NASA scientists are engineering a form of artificial intelligence (AI) that they hope will help firefighters and other first responders escape dangerous situations. Set to launch next year, the system will help first responders through unpredictable fires and chemical leaks by giving them advice based on machine learning of past emergencies.
By Brad Bergan | MOTHERBOARD
The new system—called AUDREY—the Assistant for Understanding Data through Reasoning, Extraction and sYnthesis—is designed to be distributed to individual firefighters so it can collect a precise network of data directly from the field, and learn from that data for next time. No emergency is the same, which means first responders have to rely on extensive training and experience to stay safe in dangerous conditions that can change rapidly. The AUDREY system hopes to use distributed data collection and machine learning to better inform first responders about the situation at hand.

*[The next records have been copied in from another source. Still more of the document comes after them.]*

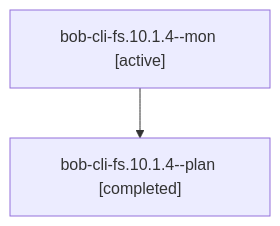
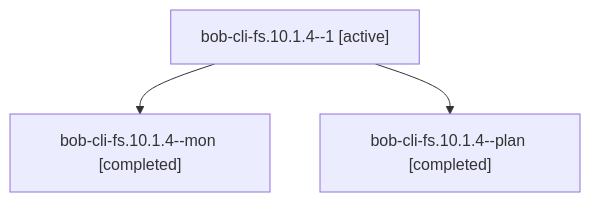
One commit to bobs-org/bob-cli--agents changed the diagram in sessions/bbugyi200.athena.bob-cli-fs.10.1.4.md. Above: the diagram before and after it, drawn with Mermaid. The commit also changed other lines of this file and 113 other files, not shown here.

````diff
--- a/sessions/bbugyi200.athena.bob-cli-fs.10.1.4.md
+++ b/sessions/bbugyi200.athena.bob-cli-fs.10.1.4.md
@@ -9,6 +9,8 @@
 ```mermaid
 flowchart TD
-  n0["bob-cli-fs.10.1.4--mon [active]"]
-  n1["bob-cli-fs.10.1.4--plan [completed]"]
+  n0["bob-cli-fs.10.1.4--1 [active]"]
+  n1["bob-cli-fs.10.1.4--mon [completed]"]
   n0 --> n1
+  n2["bob-cli-fs.10.1.4--plan [completed]"]
+  n0 --> n2
 ```
````
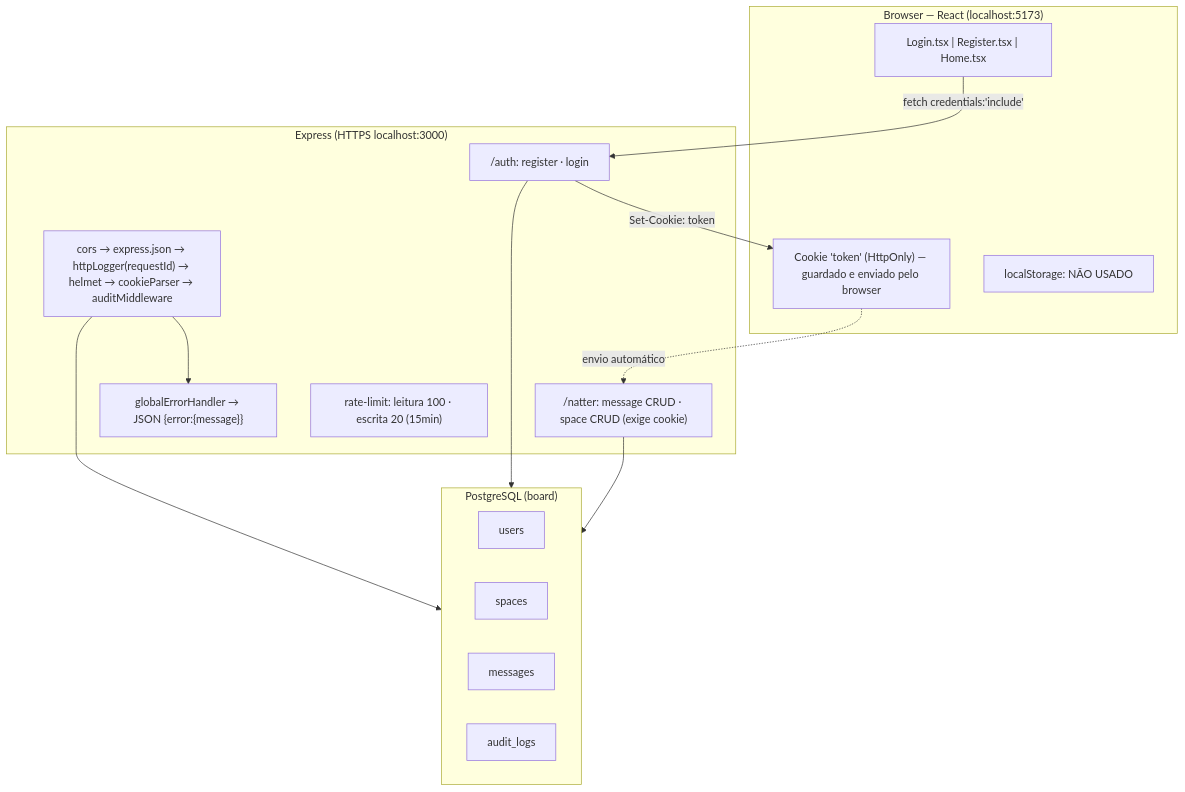
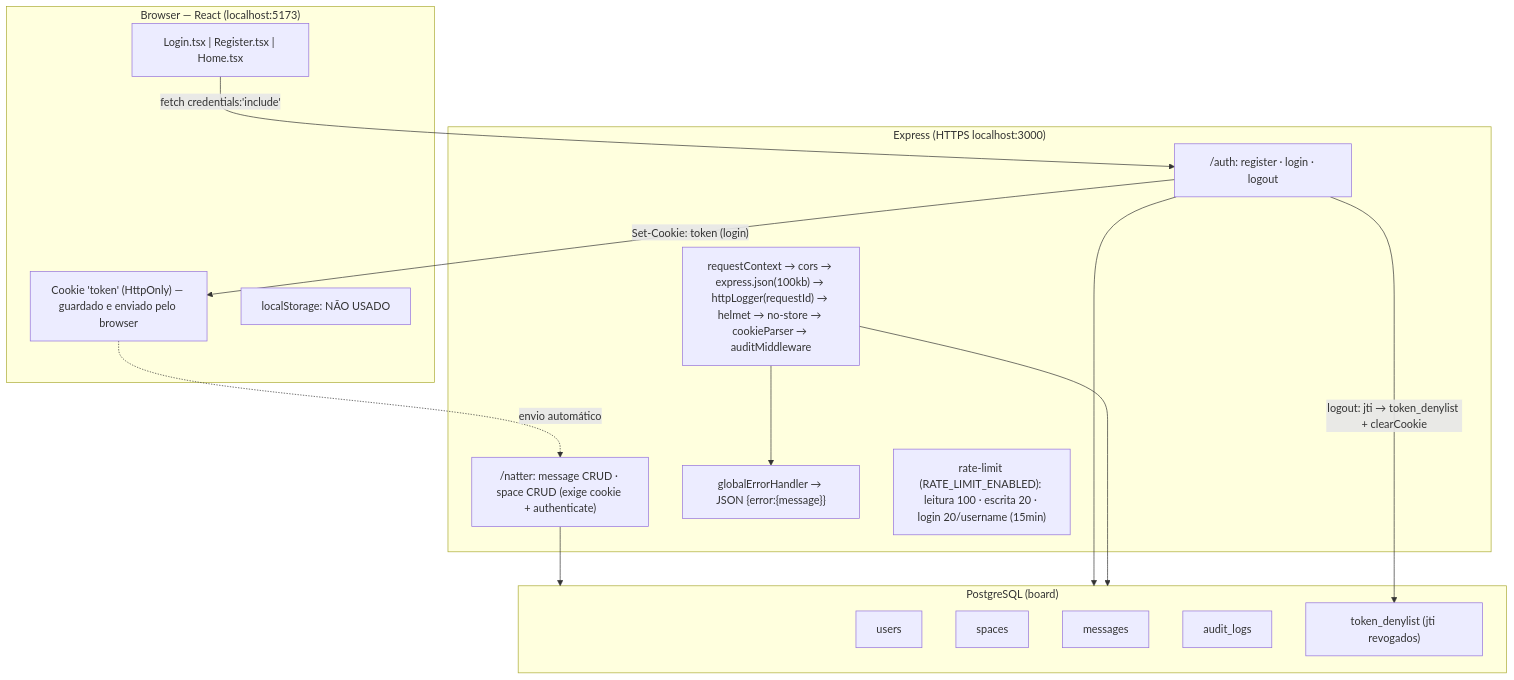
One commit to Jefferson-Tenorio/api-security-in-action-typescript changed the first of 2 diagrams in back/docs/fluxos.md. Above: the diagram before and after it, drawn with Mermaid. The commit also changed other lines of this file and 3 other files, not shown here.

````diff
--- a/back/docs/fluxos.md
+++ b/back/docs/fluxos.md
@@ -5,31 +5,33 @@
 ```mermaid
 flowchart TD
     subgraph Browser["Browser — React (localhost:5173)"]
         UI["Login.tsx | Register.tsx | Home.tsx"]
         CK["Cookie 'token' (HttpOnly) — guardado e enviado pelo browser"]
         LS["localStorage: NÃO USADO"]
     end
 
     subgraph API["Express (HTTPS localhost:3000)"]
-        MID["cors → express.json → httpLogger(requestId) → helmet → cookieParser → auditMiddleware"]
-        AUTH["/auth: register · login"]
-        NAT["/natter: message CRUD · space CRUD (exige cookie)"]
+        MID["requestContext → cors → express.json(100kb) → httpLogger(requestId) → helmet → no-store → cookieParser → auditMiddleware"]
+        AUTH["/auth: register · login · logout"]
+        NAT["/natter: message CRUD · space CRUD (exige cookie + authenticate)"]
         ERR["globalErrorHandler → JSON {error:{message}}"]
-        RL["rate-limit: leitura 100 · escrita 20 (15min)"]
+        RL["rate-limit (RATE_LIMIT_ENABLED): leitura 100 · escrita 20 · login 20/username (15min)"]
     end
 
     subgraph DB["PostgreSQL (board)"]
         T1["users"]
         T2["spaces"]
         T3["messages"]
         T4["audit_logs"]
+        T5["token_denylist (jti revogados)"]
     end
 
     UI -->|"fetch credentials:'include'"| AUTH
-    AUTH -->|"Set-Cookie: token"| CK
+    AUTH -->|"Set-Cookie: token (login)"| CK
+    AUTH -->|"logout: jti → token_denylist + clearCookie"| T5
     CK -.->|"envio automático"| NAT
     MID --> ERR
     NAT --> DB
     AUTH --> DB
     MID --> DB
 ```
````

The AI system is under joint development by the Department of Homeland Security, which funded the project, and NASA’s Jet Propulsion Laboratory. It can analyze data and respond to human queries on demand, said Mark James, a supervisor and scientist at the lab. And it will communicate with those assigned to other first responders on the scene, creating a mesh network of AIs comprised of the police, firefighters and EMT.